• Prevalence: measures the existence of current disease; focuses on the period of time that a person lives with a disease; measures the frequency with which new disease develops; defined as the proportion of the total population that is diseased.
Incidence is typically used for describing the acute disease while the prevalence is typically used for describing the chronic disease.

Both incidence and prevalence are rate, not ratio, not proportion. In practice, it comes the terms such as incidence rate and prevalence rate.

While prevalence is purely an epidemiology term, 'incidence' or 'incidence rate' is commonly used in the analysis of clinical trial data, especially the adverse event data. Clinical trial design is always prospective and can be considered as a special case of cohort study in epidemiology term.
In statistics and demography, a cohort is a group of subjects who have shared a particular experience during a particular time span. Cohorts may be tracked over extended periods of time in a cohort study. Notice that we also use the term 'cohort' in dose-escalation clinical studies where the cohort refers to a group of subjects who receive the same level of dose (this is contrary to the term 'arm' used in parallel design).

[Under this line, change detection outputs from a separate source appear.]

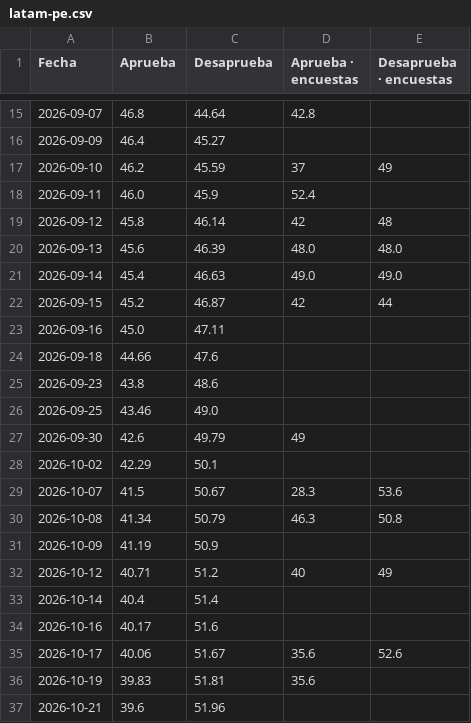
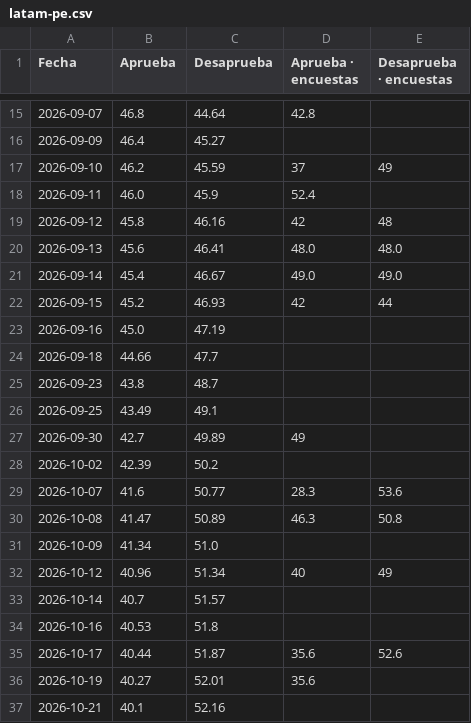
Before and after one commit to franciscolivero/ArgentinaPoliticalMonitor, a CSV file: charts_data/latam-pe.csv, drawn as a sheet; only a part is shown, gaps mark what is left out; the diff covers the shown part only.

```diff
--- a/charts_data/latam-pe.csv
+++ b/charts_data/latam-pe.csv
@@ -18,20 +18,20 @@ Fecha,Aprueba,Desaprueba,Aprueba · encuestas,Desaprueba · encuestas
 2026-09-11,46.0,45.9,52.4,
-2026-09-12,45.8,46.14,42,48
-2026-09-13,45.6,46.39,48.0,48.0
-2026-09-14,45.4,46.63,49.0,49.0
-2026-09-15,45.2,46.87,42,44
-2026-09-16,45.0,47.11,,
-2026-09-18,44.66,47.6,,
-2026-09-23,43.8,48.6,,
-2026-09-25,43.46,49.0,,
-2026-09-30,42.6,49.79,49,
-2026-10-02,42.29,50.1,,
-2026-10-07,41.5,50.67,28.3,53.6
-2026-10-08,41.34,50.79,46.3,50.8
-2026-10-09,41.19,50.9,,
-2026-10-12,40.71,51.2,40,49
-2026-10-14,40.4,51.4,,
-2026-10-16,40.17,51.6,,
-2026-10-17,40.06,51.67,35.6,52.6
-2026-10-19,39.83,51.81,35.6,
-2026-10-21,39.6,51.96,,
+2026-09-12,45.8,46.16,42,48
+2026-09-13,45.6,46.41,48.0,48.0
+2026-09-14,45.4,46.67,49.0,49.0
+2026-09-15,45.2,46.93,42,44
+2026-09-16,45.0,47.19,,
+2026-09-18,44.66,47.7,,
+2026-09-23,43.8,48.7,,
+2026-09-25,43.49,49.1,,
+2026-09-30,42.7,49.89,49,
+2026-10-02,42.39,50.2,,
+2026-10-07,41.6,50.77,28.3,53.6
+2026-10-08,41.47,50.89,46.3,50.8
+2026-10-09,41.34,51.0,,
+2026-10-12,40.96,51.34,40,49
+2026-10-14,40.7,51.57,,
+2026-10-16,40.53,51.8,,
+2026-10-17,40.44,51.87,35.6,52.6
+2026-10-19,40.27,52.01,35.6,
+2026-10-21,40.1,52.16,,
```
Also changed, not shown: 4 added rows and 16 edited cells elsewhere in this file, charts_data/ar-prov-shift.csv, charts_data/latam-cl.csv, 6 other files.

Incidence vs. Incidence Rate

In clinical trial, when we summarize the adverse event data, should we say "incidence of adverse events" or "incidence rate of adverse events"?

While both terms may be used, "incidence of adverse events" should be more accurate and is more frequently used. This can be easily seen in FDA guidance documents, for example:
"Incidence rate" may be more appropriate when the # of adverse events are normalized by the person year or patient year or normalized by the # of infusions, for example, the following terms may be used: "incidence rate of adverse events per infusion" "The incidence rates per 100 patients-year"